DATASET RECORDS>
------------------------
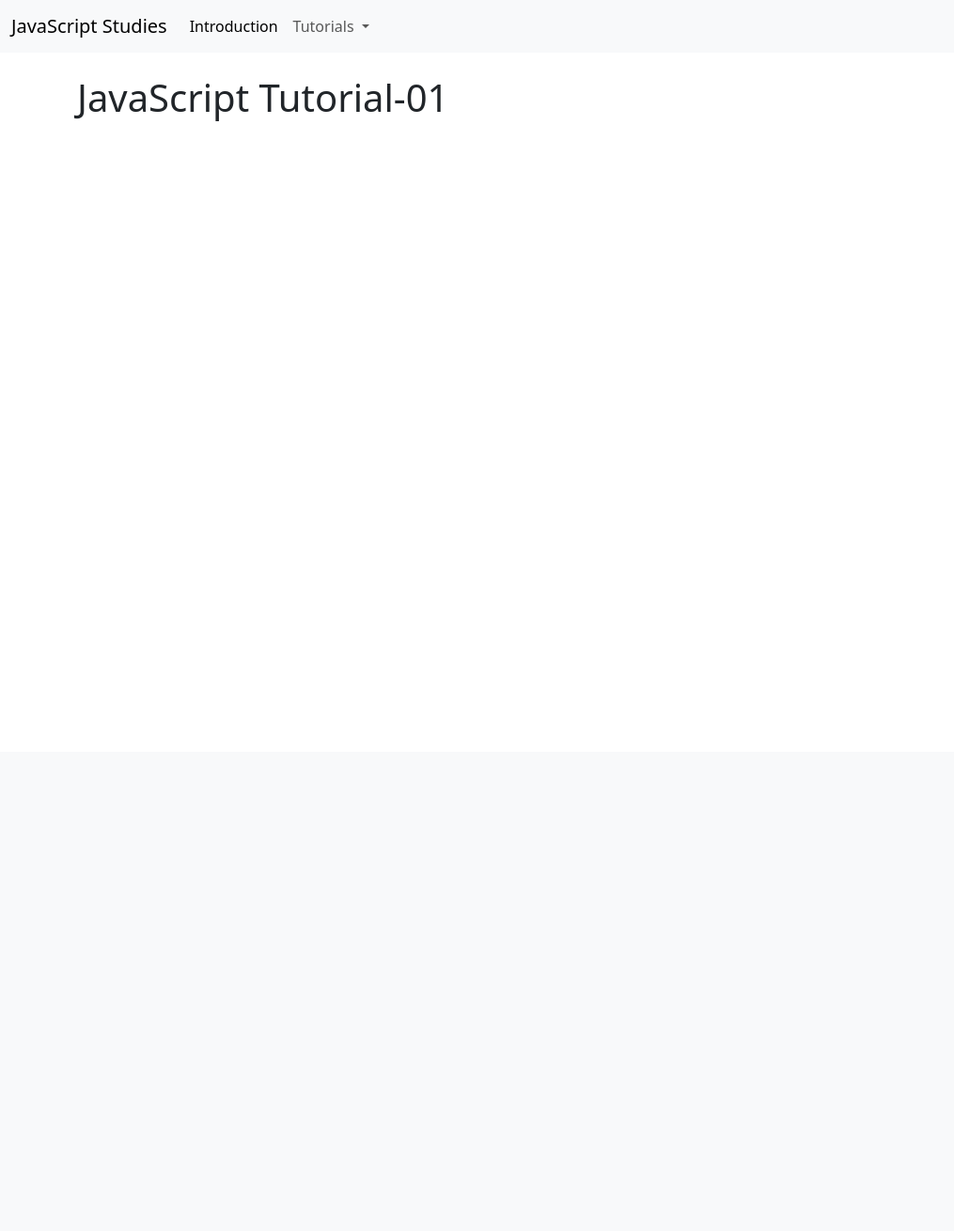
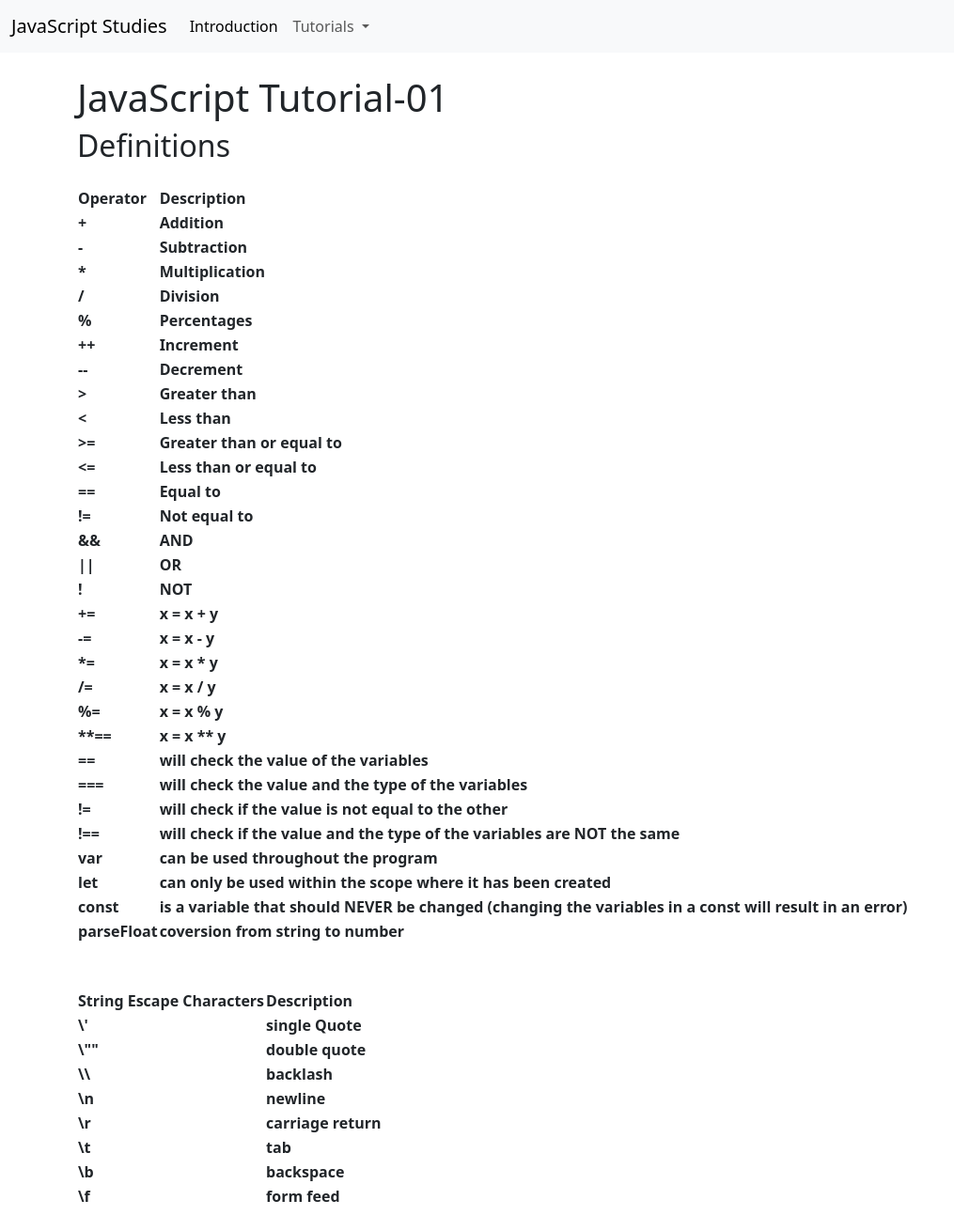
Before and after one commit to Avida2C/VStudies, a PHP site: page /JavascriptTutorial00.html in a window 1280 px wide. Shown: the whole page at 94% size, without its empty margins (0-1015 px from the left). Before the commit the page ends 129 px from the top, so only its background shows below. Run offline with PHP 8.4, Linux system fonts and the light colour scheme; lists and menus that the app fills with data are empty.

Commit message:
Dictonary

```diff
--- a/Javascript/javascriptTutorial01.js
+++ b/Javascript/javascriptTutorial01.js
@@ -159,7 +159,7 @@ console.log(myArray4);
 < = less than
 > = greater than
 || = or
-= = equal to
+== equal to
 ! = not
 */
 
--- a/JavascriptTutorial00.html
+++ b/JavascriptTutorial00.html
@@ -49,7 +49,381 @@
 
 
     <div class="container pt-4">
-<h1>JavaScript Tutorial-01</h1>
+        <h1>JavaScript Tutorial-01</h1>
+        <div>
+            <h2>
+                Definitions
+            </h2>
+
+            <table class="my-4">
+                <tr>
+                    <th>
+                        Operator
+                    </th>
+                    <th>
+                        Description
+                    </th>
+                    <th>
+
+                    </th>
+                </tr>
+                <tr>
+                    <th>
+                        +
+                    </th>
+                    <th>
+                        Addition
+                    </th>
+                </tr>
+                <tr>
+                    <th>
+                        -
+                    </th>
+                    <th>
+                        Subtraction
+                    </th>
+                </tr>
+                <tr>
+                    <th>
+                        *
+                    </th>
+                    <th>
+                        Multiplication
+                    </th>
+                </tr>
+                <tr>
+                    <th>
+                        /
+                    </th>
+                    <th>
+                        Division
+                    </th>
+                </tr>
+                <tr>
+                    <th>
+                        %
+                    </th>
+                    <th>
+                        Percentages
+                    </th>
+                </tr>
+                <tr>
+                    <th>
+                        ++
+                    </th>
+                    <th>
+                        Increment
+                    </th>
+                </tr>
+                <tr>
+                    <th>
+                        --
+                    </th>
+                    <th>
+                        Decrement
+                    </th>
+
+                </tr>
+
+                <tr>
+                    <th>
+                        &gt;
+                    </th>
+                    <th>
+                        Greater than
+                    </th>
+                </tr>
+                <tr>
+                    <th>
+                        &lt;
+                    </th>
+                    <th>
+                        Less than
+                    </th>
+                </tr>
+                <tr>
+                    <th>
+                        &gt;=
+                    </th>
+                    <th>
+                        Greater than or equal to
+                    </th>
+
+                </tr>
+                <tr>
+                    <th>
+                        &lt;=
+                    </th>
+                    <th>
+                        Less than or equal to
+                    </th>
+                </tr>
+                <tr>
+                    <th>
+                        ==
+                    </th>
+                    <th>
+                        Equal to
+                    </th>
+                </tr>
+                <tr>
+                    <th>
+                        !=
+                    </th>
+                    <th>
+                        Not equal to
+                    </th>
+
+                </tr>
+                <tr>
+                    <th>
+                        &&
+                    </th>
+                    <th>
+                        AND
+                    </th>
+                </tr>
+                <tr>
+                    <th>
+                        ||
+                    </th>
+                    <th>
+                        OR
+                    </th>
+                </tr>
+                <tr>
+                    <th>
+                        !
+                    </th>
+                    <th>
+                        NOT
+                    </th>
+
+                </tr>
+
+                <tr>
+                    <th>
+                        +=
+                    </th>
+                    <th>
+                        x = x + y
+                    </th>
+                </tr>
+                <tr>
+                    <th>
+                        -=
+                    </th>
+                    <th>
+                        x = x - y
+                    </th>
+
+                </tr>
+                <tr>
+                    <th>
+                        *=
+                    </th>
+                    <th>
+                        x = x * y
+                    </th>
+                </tr>
+                <tr>
+                    <th>
+                        /=
+                    </th>
+                    <th>
+                        x = x / y
+                    </th>
+                </tr>
+                <tr>
+                    <th>
+                        %=
+                    </th>
+                    <th>
+                        x = x % y
+                    </th>
+
+                </tr>
+                <tr>
+                    <th>
+                        **==
+                    </th>
+                    <th>
+                        x = x ** y
+                    </th>
+
+                </tr>
+
+                <tr>
+                    <th>
+                        ==
+                    </th>
+                    <th>
+                        will check the value of the variables
+                    </th>
+
+                </tr>
+                <tr>
+                    <th>
+                        ===
+                    </th>
+                    <th>
+                        will check the value and the type of the variables
+                    </th>
+
+                </tr>
+
+                <tr>
+                    <th>
+                        !=
+                    </th>
+                    <th>
+                        will check if the value is not equal to the other
+                    </th>
+
+                </tr>
+
+                <tr>
+                    <th>
+                        !==
+                    </th>
+                    <th>
+                        will check if the value and the type of the variables are NOT the same
+                    </th>
+
+                </tr>
+
+                <tr>
+                    <th>
+                        var
+                    </th>
+                    <th>
+                        can be used throughout the program
+                    </th>
+
+                </tr>
+
+                <tr>
+                    <th>
+                        let
+                    </th>
+                    <th>
+                        can only be used within the scope where it has been created
+                    </th>
+
+                </tr>
+
+                <tr>
+                    <th>
+                        const
+                    </th>
+                    <th>
+                        is a variable that should NEVER be changed (changing the variables in a const will result in an
+                        error)
+                    </th>
+
+                </tr>
+                <tr>
+                    <th>
+                        parseFloat
+                    </th>
+                    <th>
+                        coversion from string to number
+                    </th>
+
+                </tr>
+
+
+            </table>
+
+
+            <table class="mt-5">
+                <tr>
+                    <th>
+                        String Escape Characters
+                    </th>
+                    <th>
+                        Description
+                    </th>
+                    <th>
+
+                    </th>
+                </tr>
+                <tr>
+                    <th>
+                        \'
+                    </th>
+                    <th>
+                        single Quote
+                    </th>
+                </tr>
+                <tr>
+                    <th>
+                        \""
+                    </th>
+                    <th>
+                        double quote
+                    </th>
+                </tr>
+                <tr>
+                    <th>
+                        \\
+                    </th>
+                    <th>
+                        backlash
+                    </th>
+
+                </tr>
+                <tr>
+                    <th>
+                        \n
+                    </th>
+                    <th>
+                        newline
+                    </th>
+                </tr>
+                <tr>
+                    <th>
+                        \r
+                    </th>
+                    <th>
+                        carriage return
+                    </th>
+                </tr>
+                <tr>
+                    <th>
+                        \t
+                    </th>
+                    <th>
+                        tab
+                    </th>
+
+                </tr>
+                <tr>
+                    <th>
+                        \b
+                    </th>
+                    <th>
+                        backspace
+                    </th>
+
+                </tr>
+
+                <tr>
+                    <th>
+                        \f
+                    </th>
+                    <th>
+                        form feed
+                    </th>
+                </tr>
+
+
+            </table>
+
+
+        </div>
+
+
     </div>
 
     <footer>
```
Also changed, not shown: css/style.css (line endings or trailing spaces).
------------------------
WHAT TO WORK ON> Reproduce the data in full. Do not carry over any picture.

EXERCISE OUTPUT>
Before and after one commit to Avida2C/VStudies, a PHP site: page /JavascriptTutorial00.html in a window 1280 px wide. Shown: the whole page at 94% size, without its empty margins (0-1015 px from the left). Before the commit the page ends 129 px from the top, so only its background shows below. Run offline with PHP 8.4, Linux system fonts and the light colour scheme; lists and menus that the app fills with data are empty.

Commit message:
Dictonary

```diff
--- a/Javascript/javascriptTutorial01.js
+++ b/Javascript/javascriptTutorial01.js
@@ -159,7 +159,7 @@ console.log(myArray4);
 < = less than
 > = greater than
 || = or
-= = equal to
+== equal to
 ! = not
 */
 
--- a/JavascriptTutorial00.html
+++ b/JavascriptTutorial00.html
@@ -49,7 +49,381 @@
 
 
     <div class="container pt-4">
-<h1>JavaScript Tutorial-01</h1>
+        <h1>JavaScript Tutorial-01</h1>
+        <div>
+            <h2>
+                Definitions
+            </h2>
+
+            <table class="my-4">
+                <tr>
+                    <th>
+                        Operator
+                    </th>
+                    <th>
+                        Description
+                    </th>
+                    <th>
+
+                    </th>
+                </tr>
+                <tr>
+                    <th>
+                        +
+                    </th>
+                    <th>
+                        Addition
+                    </th>
+                </tr>
+                <tr>
+                    <th>
+                        -
+                    </th>
+                    <th>
+                        Subtraction
+                    </th>
+                </tr>
+                <tr>
+                    <th>
+                        *
+                    </th>
+                    <th>
+                        Multiplication
+                    </th>
+                </tr>
+                <tr>
+                    <th>
+                        /
+                    </th>
+                    <th>
+                        Division
+                    </th>
+                </tr>
+                <tr>
+                    <th>
+                        %
+                    </th>
+                    <th>
+                        Percentages
+                    </th>
+                </tr>
+                <tr>
+                    <th>
+                        ++
+                    </th>
+                    <th>
+                        Increment
+                    </th>
+                </tr>
+                <tr>
+                    <th>
+                        --
+                    </th>
+                    <th>
+                        Decrement
+                    </th>
+
+                </tr>
+
+                <tr>
+                    <th>
+                        &gt;
+                    </th>
+                    <th>
+                        Greater than
+                    </th>
+                </tr>
+                <tr>
+                    <th>
+                        &lt;
+                    </th>
+                    <th>
+                        Less than
+                    </th>
+                </tr>
+                <tr>
+                    <th>
+                        &gt;=
+                    </th>
+                    <th>
+                        Greater than or equal to
+                    </th>
+
+                </tr>
+                <tr>
+                    <th>
+                        &lt;=
+                    </th>
+                    <th>
+                        Less than or equal to
+                    </th>
+                </tr>
+                <tr>
+                    <th>
+                        ==
+                    </th>
+                    <th>
+                        Equal to
+                    </th>
+                </tr>
+                <tr>
+                    <th>
+                        !=
+                    </th>
+                    <th>
+                        Not equal to
+                    </th>
+
+                </tr>
+                <tr>
+                    <th>
+                        &&
+                    </th>
+                    <th>
+                        AND
+                    </th>
+                </tr>
+                <tr>
+                    <th>
+                        ||
+                    </th>
+                    <th>
+                        OR
+                    </th>
+                </tr>
+                <tr>
+                    <th>
+                        !
+                    </th>
+                    <th>
+                        NOT
+                    </th>
+
+                </tr>
+
+                <tr>
+                    <th>
+                        +=
+                    </th>
+                    <th>
+                        x = x + y
+                    </th>
+                </tr>
+                <tr>
+                    <th>
+                        -=
+                    </th>
+                    <th>
+                        x = x - y
+                    </th>
+
+                </tr>
+                <tr>
+                    <th>
+                        *=
+                    </th>
+                    <th>
+                        x = x * y
+                    </th>
+                </tr>
+                <tr>
+                    <th>
+                        /=
+                    </th>
+                    <th>
+                        x = x / y
+                    </th>
+                </tr>
+                <tr>
+                    <th>
+                        %=
+                    </th>
+                    <th>
+                        x = x % y
+                    </th>
+
+                </tr>
+                <tr>
+                    <th>
+                        **==
+                    </th>
+                    <th>
+                        x = x ** y
+                    </th>
+
+                </tr>
+
+                <tr>
+                    <th>
+                        ==
+                    </th>
+                    <th>
+                        will check the value of the variables
+                    </th>
+
+                </tr>
+                <tr>
+                    <th>
+                        ===
+                    </th>
+                    <th>
+                        will check the value and the type of the variables
+                    </th>
+
+                </tr>
+
+                <tr>
+                    <th>
+                        !=
+                    </th>
+                    <th>
+                        will check if the value is not equal to the other
+                    </th>
+
+                </tr>
+
+                <tr>
+                    <th>
+                        !==
+                    </th>
+                    <th>
+                        will check if the value and the type of the variables are NOT the same
+                    </th>
+
+                </tr>
+
+                <tr>
+                    <th>
+                        var
+                    </th>
+                    <th>
+                        can be used throughout the program
+                    </th>
+
+                </tr>
+
+                <tr>
+                    <th>
+                        let
+                    </th>
+                    <th>
+                        can only be used within the scope where it has been created
+                    </th>
+
+                </tr>
+
+                <tr>
+                    <th>
+                        const
+                    </th>
+                    <th>
+                        is a variable that should NEVER be changed (changing the variables in a const will result in an
+                        error)
+                    </th>
+
+                </tr>
+                <tr>
+                    <th>
+                        parseFloat
+                    </th>
+                    <th>
+                        coversion from string to number
+                    </th>
+
+                </tr>
+
+
+            </table>
+
+
+            <table class="mt-5">
+                <tr>
+                    <th>
+                        String Escape Characters
+                    </th>
+                    <th>
+                        Description
+                    </th>
+                    <th>
+
+                    </th>
+                </tr>
+                <tr>
+                    <th>
+                        \'
+                    </th>
+                    <th>
+                        single Quote
+                    </th>
+                </tr>
+                <tr>
+                    <th>
+                        \""
+                    </th>
+                    <th>
+                        double quote
+                    </th>
+                </tr>
+                <tr>
+                    <th>
+                        \\
+                    </th>
+                    <th>
+                        backlash
+                    </th>
+
+                </tr>
+                <tr>
+                    <th>
+                        \n
+                    </th>
+                    <th>
+                        newline
+                    </th>
+                </tr>
+                <tr>
+                    <th>
+                        \r
+                    </th>
+                    <th>
+                        carriage return
+                    </th>
+                </tr>
+                <tr>
+                    <th>
+                        \t
+                    </th>
+                    <th>
+                        tab
+                    </th>
+
+                </tr>
+                <tr>
+                    <th>
+                        \b
+                    </th>
+                    <th>
+                        backspace
+                    </th>
+
+                </tr>
+
+                <tr>
+                    <th>
+                        \f
+                    </th>
+                    <th>
+                        form feed
+                    </th>
+                </tr>
+
+
+            </table>
+
+
+        </div>
+
+
     </div>
 
     <footer>
```
Also changed, not shown: css/style.css (line endings or trailing spaces).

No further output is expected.